Container Trade and the U.S. Recovery
Since the 1970s, exports and imports of manufactured goods have been the engine of international trade and much of that trade relies on container shipping. This paper introduces a new monthly index of the volume of container trade to and from North America. Incorporating this index into a structural macroeconomic VAR model facilitates the identification of shocks to domestic U.S. demand as well as foreign demand for U.S. manufactured goods. We show that, unlike in the Great Recession, the primary determinant of the U.S. economic contraction in early 2020 was a sharp drop in domestic demand. ...
The (Modest) Rebound in Manufacturing Jobs
The United States lost 5.7 million manufacturing jobs between 2000 and 2010, reducing the nation?s manufacturing employment base by nearly a third. These job losses and their causes have been well documented in the popular press and in academic circles. Less well recognized is the modest yet significant rebound in manufacturing jobs that has been underway for several years. Indeed, employment in the manufacturing industry began to stabilize in 2010, and the nation has added nearly 1 million jobs since then. Although modest in magnitude, this uptick in manufacturing jobs represents the longest ...
Tariffs and Trade Disputes
Cover Story of article on "Tariffs and Trade Disputes: How are recent moves affecting businesses in the Fifth District?"
The Economic Health of the Region
Remarks at the Waterfront Alliance Regional Symposium: Recovery and Resiliency in a New Era (delivered via videoconference).
When a South Carolina City Tried to Become Motor City
Economic History: When a South Carolina City Tried to Become Motor City: The Fifth District's automotive entrepreneurs eventually lost out to the forces of agglomeration
Manufacturing Employment Losses and the Economic Performance of the Industrial Heartland
The industrial Midwest, sometimes referred to disparagingly as the ?Rust Belt,? has long been recognized as a distinct economic region and an important contributor to the US economy. Prior research has emphasized the role that losses in the manufacturing sector have played in the plight of several Midwestern states and cities, particularly in the late 1970s and early 1980s. We identify a hypothetical industrial heartland region consisting of MSAs that have high concentrations of 1969 earnings in manufacturing relative to the US average and that are located within the geography often ...
Measuring Labor Market Power in the U.S. Manufacturing Sector
Policymakers have recently considered several policies to mitigate a perceived increase in employers' market power. However, the lack of direct evidence on labor market power has complicated the policy debate. In this article, we show that the degree of employers' market power is substantial and widespread in the U.S. manufacturing sector. A worker in the average manufacturing plant receives only 65 cents on each dollar generated in the margin.

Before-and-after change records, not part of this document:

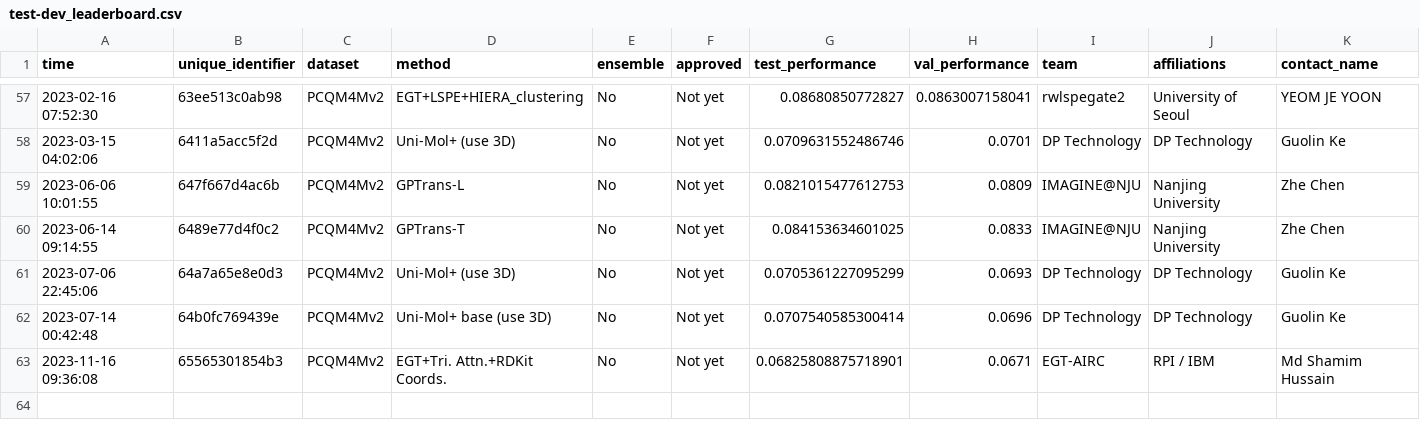
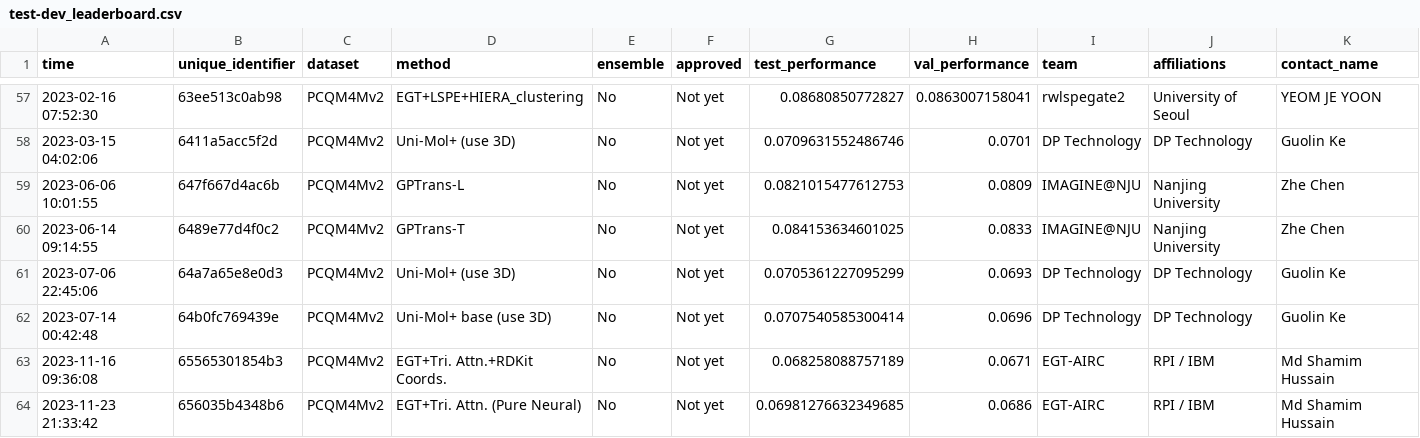
Before and after one commit to snap-stanford/ogb-web, a CSV file: test-dev_leaderboard.csv, drawn as a sheet; only a part is shown, gaps mark what is left out; rows hold the shown columns only; the diff names each change by its address in the sheet, - before the commit and + after, or states it on an @@ line.

```diff
--- a/test-dev_leaderboard.csv
+++ b/test-dev_leaderboard.csv
-G63 (test_performance): 0.06825808875718901
+G63 (test_performance): 0.068258088757189
+row 64: 2023-11-23 21:33:42 | 656035b4348b6 | PCQM4Mv2 | EGT+Tri. Attn. (Pure Neural) | No | Not yet | 0.06981276632349685 | 0.0686 | EGT-AIRC | RPI / IBM | Md Shamim Hussain
```
Also changed, not shown: test-dev_master.csv.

Furthermore, we propose a novel aggregate measure for labor market power. We find that employers' market power decreased between the late 1970s and ...

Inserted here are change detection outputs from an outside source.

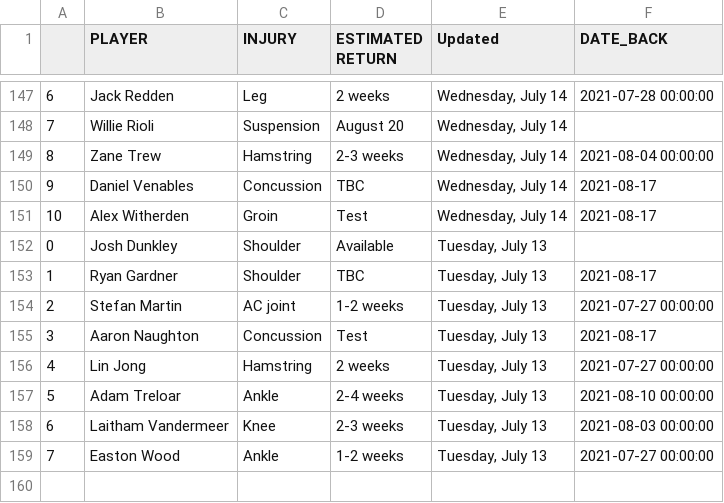
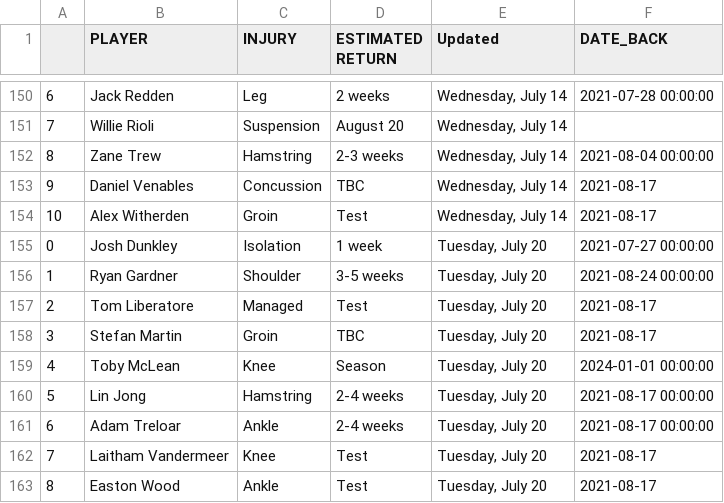
Before and after one commit to conradbez/afl_injuries, a CSV file: injuries.csv, drawn as a sheet; only a part is shown, gaps mark what is left out; the diff covers the shown part only.

```diff
--- a/injuries.csv
+++ b/injuries.csv
@@ -151,9 +154,10 @@
 10,Alex Witherden,Groin,Test,"Wednesday, July 14",2021-08-17
-0,Josh Dunkley,Shoulder,Available,"Tuesday, July 13",
-1,Ryan Gardner,Shoulder,TBC,"Tuesday, July 13",2021-08-17
-2,Stefan Martin,AC joint,1-2 weeks,"Tuesday, July 13",2021-07-27 00:00:00
-3,Aaron Naughton,Concussion,Test,"Tuesday, July 13",2021-08-17
-4,Lin Jong,Hamstring,2 weeks,"Tuesday, July 13",2021-07-27 00:00:00
-5,Adam Treloar,Ankle,2-4 weeks,"Tuesday, July 13",2021-08-10 00:00:00
-6,Laitham Vandermeer,Knee,2-3 weeks,"Tuesday, July 13",2021-08-03 00:00:00
-7,Easton Wood,Ankle,1-2 weeks,"Tuesday, July 13",2021-07-27 00:00:00
+0,Josh Dunkley,Isolation,1 week,"Tuesday, July 20",2021-07-27 00:00:00
+1,Ryan Gardner,Shoulder,3-5 weeks,"Tuesday, July 20",2021-08-24 00:00:00
+2,Tom Liberatore,Managed,Test,"Tuesday, July 20",2021-08-17
+3,Stefan Martin,Groin,TBC,"Tuesday, July 20",2021-08-17
+4,Toby McLean,Knee,Season,"Tuesday, July 20",2024-01-01 00:00:00
+5,Lin Jong,Hamstring,2-4 weeks,"Tuesday, July 20",2021-08-17 00:00:00
+6,Adam Treloar,Ankle,2-4 weeks,"Tuesday, July 20",2021-08-17 00:00:00
+7,Laitham Vandermeer,Knee,Test,"Tuesday, July 20",2021-08-17
+8,Easton Wood,Ankle,Test,"Tuesday, July 20",2021-08-17
```
Also changed, not shown: 6 added rows, 3 removed rows and 24 edited cells elsewhere in this file.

Where Are Manufacturing Jobs Coming Back?
As we outlined in our previous post, the United States lost close to sixmillion manufacturing jobs between 2000 and 2010 but since then has gained back almost one million. In this post, we take a closer look at the geographic dimension of this modest rebound in manufacturing jobs. While job losses during the 2000s were fairly widespread across the country, manufacturing employment gains since then have been concentrated in particular parts of the country. Indeed, these gains were especially large in ?auto alley??a narrow motor vehicle production corridor stretching from Michigan south to ...
Minimum wages and firm employment: evidence from China
This paper studies how minimum wage policies affect firm employment in China using a unique county level minimum wage data set matched to disaggregated firm survey data. We investigate both the effect of imposing a minimum wage, and the effect of the policies that tightened enforcement in 2004. We find that the average effect of minimum wage changes is modest and positive, and that there is a detectable effect after enforcement reform. Firms have heterogeneous responses to minimum wage changes which can be accounted for by differences in their wage levels and profit margins: firms with high ...
Immigrant Workers and U.S. Trade Activity
States with higher shares of immigrant workers in the manufacturing sector are more likely to trade more in manufactured goods.